Problem description >> Look through the data below and count each line where the word "href" appears. Reply with the count alone.

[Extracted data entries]
▬▬▬▬▬▬

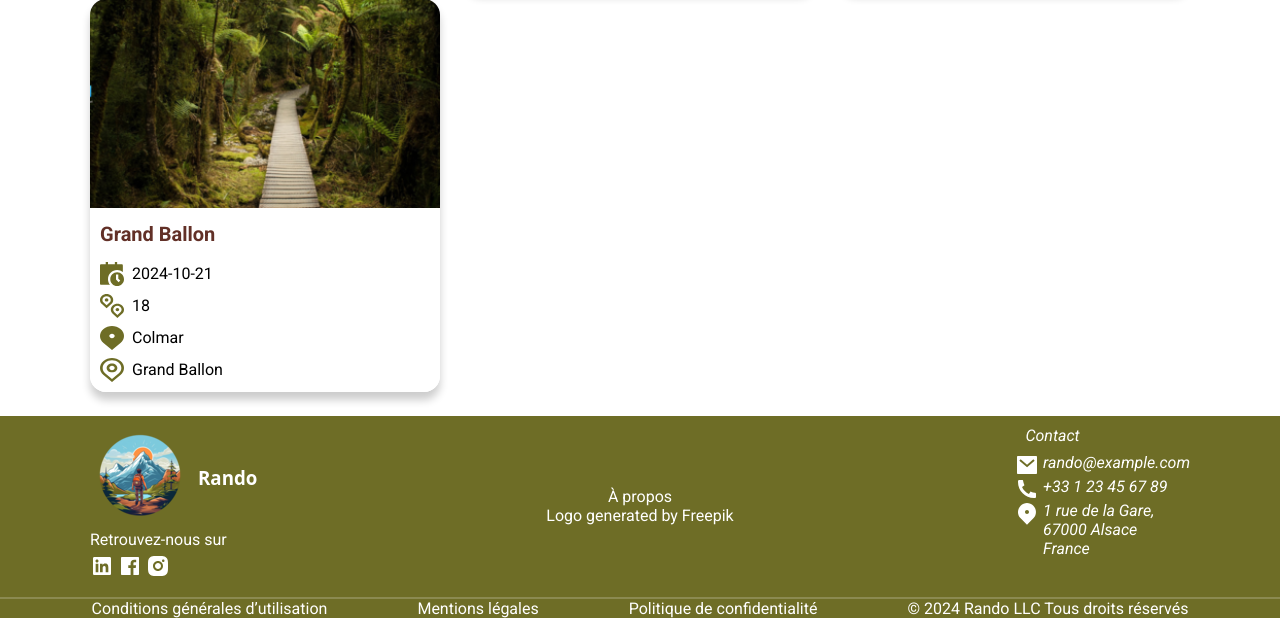
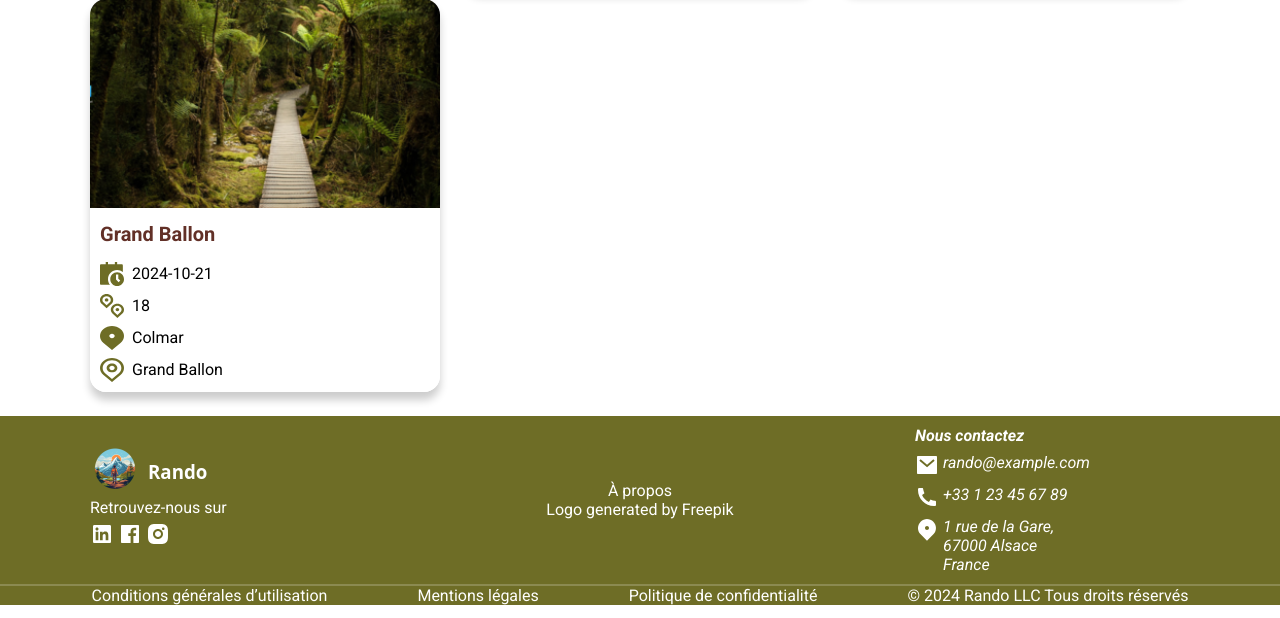
Before and after one commit to seitvalieva/rando, a PHP site: page /index.php?action=footer in a window 1280 px wide. Shown: the part 1196-1814 px from the top of the page. Run offline with PHP 8.4, Linux system fonts and the light colour scheme; data comes from the database, SQL or seed files in the repository; some libraries are stand-ins or nearby versions; some web fonts are replaced.

Commit message:
update footer

```diff
--- a/public/css/sections/footer.css
+++ b/public/css/sections/footer.css
@@ -49,6 +49,10 @@
     font-family: var(--logo-font-family);
     color: rgb(var(--white-color));
 }
+.footer__logo-img {
+    width: 50px;
+    height: 50px;
+}
 .footer__socials-container {
     padding: 0px 0px 5px;
 }
@@ -58,21 +62,25 @@
 }
 .footer__top-middle {
     width: 50%;
-
     flex-direction: column;
     align-items: center;
     justify-content: center;
 }
 .footer__top-right{
     width: 25%;
-
     flex-direction: column;
-    align-items: end;
     gap: 8px;
 }
 .footer__top-right-title {
     width: 100%;
-    text-align: center;
+    font-weight: bold;
+    text-align: left;
+}
+.footer__top-contacts {
+    display: flex;
+    flex-direction: column;
+    width: 100%;
+    gap: 8px;
 }
 .footer__email,
 .footer__telephone,
--- a/view/layout.php
+++ b/view/layout.php
@@ -80,7 +80,7 @@
                     <div class="footer__top">
                         <div class="footer__top-left">
                             <div class="footer__logo">
-                                <a href="#">
+                                <a href="index.php?ctrl=home&action=index">
                                     <img src="<?= PUBLIC_DIR ?>/assets/logo-hiking-100x100.png" alt="logo" class="footer__logo-img">
                                 </a>
                                 <h3><a href="" class="footer__logo-title">Rando</a></h3>
@@ -106,19 +106,19 @@
                             <p>Logo generated by <a href="https://www.freepik.com/" class="footer__link">Freepik</a></p>
                         </div>
                         <address class="footer__top-right">
-                            <p class="footer__top-right-title">Contact</p>
+                            <p class="footer__top-right-title">Nous contactez</p>
                             <div class="footer__top-contacts">
                                 <div class="footer__email">
                                     <img src="<?= PUBLIC_DIR ?>/assets/email.svg" alt="Email" class="footer__social-icon">
-                                    <p>rando@example.com</p>
+                                    <p><a href="mailto:rando@example.com">rando@example.com</a></p>
                                 </div>
                                 <div class="footer__telephone">
                                     <img src="<?= PUBLIC_DIR ?>/assets/phone.svg" alt="Phone" class="footer__social-icon">
-                                    <p>+33 1 23 45 67 89</p>
+                                    <p><a href="tel:+33123456789">+33 1 23 45 67 89</a></p>
                                 </div>
                                 <div class="footer__address">
                                     <img src="<?= PUBLIC_DIR ?>/assets/map-pin.svg" alt="Location" class="footer__social-icon">
-                                    <p>1 rue de la Gare, <br> 67000 Alsace <br> France</p>
+                                    <p><a href="https://maps.app.goo.gl/nwMi8CJyEWxcr6ML7">1 rue de la Gare, <br> 67000 Alsace <br> France</a></p>
                                 </div>
                             </div>
                         </address>
```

▬▬▬▬▬▬

Exercise output >> 7